During December, deep blue Neptune will be visible in the western sky before midnight. The distant planet will spend the month moving eastward through the stars of Aquarius — shifting slowly away from that constellation's naked-eye star, Hydor (Lambda (λ) Aquarii). That star will sit about 2 degrees to the west of Neptune all month.

Gibbous: Used to describe a planet or moon that is more than 50 percent illuminated.

Asterism: A noteworthy or striking pattern of stars within a larger constellation.

Degrees (measuring the sky): The sky is 360 degrees all the way around, which means roughly 180 degrees from horizon to horizon. It's easy to measure distances between objects: Your fist on an outstretched arm covers about 10 degrees of sky, while a finger covers about one degree.

Visual Magnitude: This is the astronomer's scale for measuring the brightness of objects in the sky. The dimmest object visible in the night sky under perfectly dark conditions is about magnitude 6.5. Brighter stars are magnitude 2 or 1. The brightest objects get negative numbers. Venus can be as bright as magnitude minus 4.9. The full moon is minus 12.7 and the sun is minus 26.8.

Terminator: The boundary on the moon between sunlight and shadow.

Zenith: The point in the sky directly overhead.

  • Adjust to the dark: If you wish to observe faint objects, such as meteors or dim stars, give your eyes at least 15 minutes to adjust to the darkness.
  • Light Pollution: Even from a big city, one can see the moon, a handful of bright stars and sometimes the brightest planets. But to fully enjoy the heavens — especially a meteor shower, the constellations, or to see the amazing swath across the sky that represents our view toward the center of the Milky Way Galaxy — rural areas are best for night sky viewing. If you're stuck in a city or suburban area, a building can be used to block ambient light (or moonlight) to help reveal fainter objects. If you're in the suburbs, simply turning off outdoor lights can help.
  • Prepare for skywatching: If you plan to be out for more than a few minutes, and it's not a warm summer evening, dress warmer than you think necessary. An hour of observing a winter meteor shower can chill you to the bone. A blanket or lounge chair will prove much more comfortable than standing or sitting in a chair and craning your neck to see overhead.
  • Daytime skywatching: When Venus is visible (that is, not in front of or behind the sun) it can often be spotted during the day. But you'll need to know where to look. A sky map is helpful. When the sun has large sunspots, they can be seen without a telescope. However, it's unsafe to look at the sun without protective eyewear. See our video on how to safely observe the sun, or our safe sunwatching infographic.

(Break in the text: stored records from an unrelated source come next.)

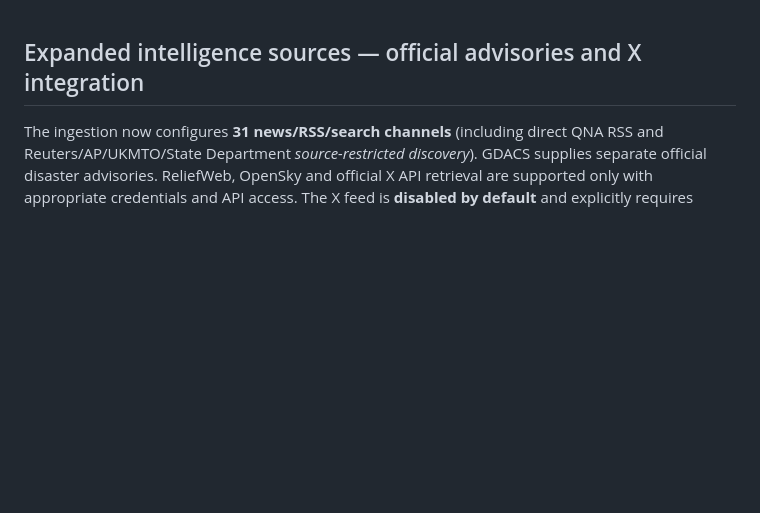
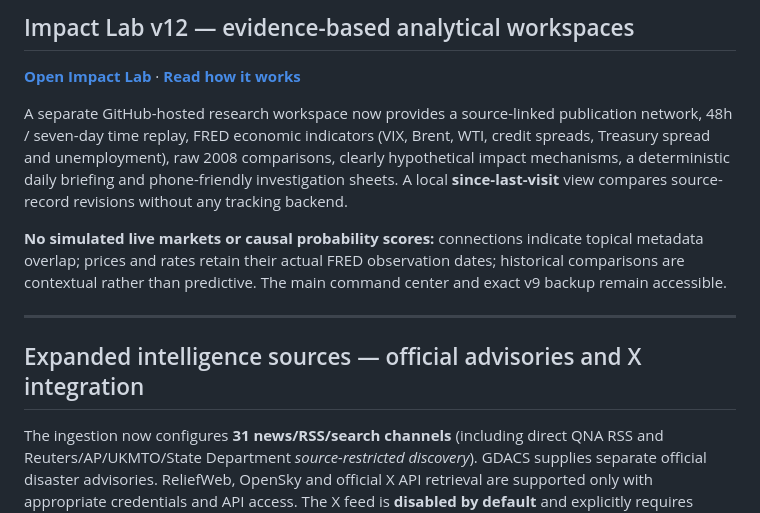
Before and after one commit to XproTN-dev/gulfastra, a Markdown page: README.md, the part around the change. Rendered like a GitHub page; blank space fills up the shorter version.

Commit message:
docs(v12): publish direct Impact Lab entry, methodology, FRED provenance, mobile and limitations

```diff
--- a/README.md
+++ b/README.md
@@ -1,3 +1,13 @@
+## Impact Lab v12 — evidence-based analytical workspaces
+
+**[Open Impact Lab](https://xprotn-dev.github.io/gulfastra/lab/)** · **[Read how it works](docs/IMPACT_LAB.md)**
+
+A separate GitHub-hosted research workspace now provides a source-linked publication network, 48h / seven-day time replay, FRED economic indicators (VIX, Brent, WTI, credit spreads, Treasury spread and unemployment), raw 2008 comparisons, clearly hypothetical impact mechanisms, a deterministic daily briefing and phone-friendly investigation sheets. A local **since-last-visit** view compares source-record revisions without any tracking backend.
+
+**No simulated live markets or causal probability scores:** connections indicate topical metadata overlap; prices and rates retain their actual FRED observation dates; historical comparisons are contextual rather than predictive. The main command center and exact v9 backup remain accessible.
+
+---
+
 ## Expanded intelligence sources — official advisories and X integration
 
 The ingestion now configures **31 news/RSS/search channels** (including direct QNA RSS and Reuters/AP/UKMTO/State Department *source-restricted discovery*). GDACS supplies separate official disaster advisories. ReliefWeb, OpenSky and official X API retrieval are supported only with appropriate credentials and API access. The X feed is **disabled by default** and explicitly requires billing approval; no unapproved paid requests are made. See **[source types, status, credentials and restrictions](docs/SOURCES_V12.md)**.
```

Moon Phases: How the lunar cycle works, from full moon to new moon. Also find out when is the next full moon.

Constellations: The history of the Zodiac constellations and their place in night sky observing.

Lunar Eclipses: How they work, plus find out when's the next lunar eclipse.

Solar Eclipses: How they work, the types, and when the next one occurs.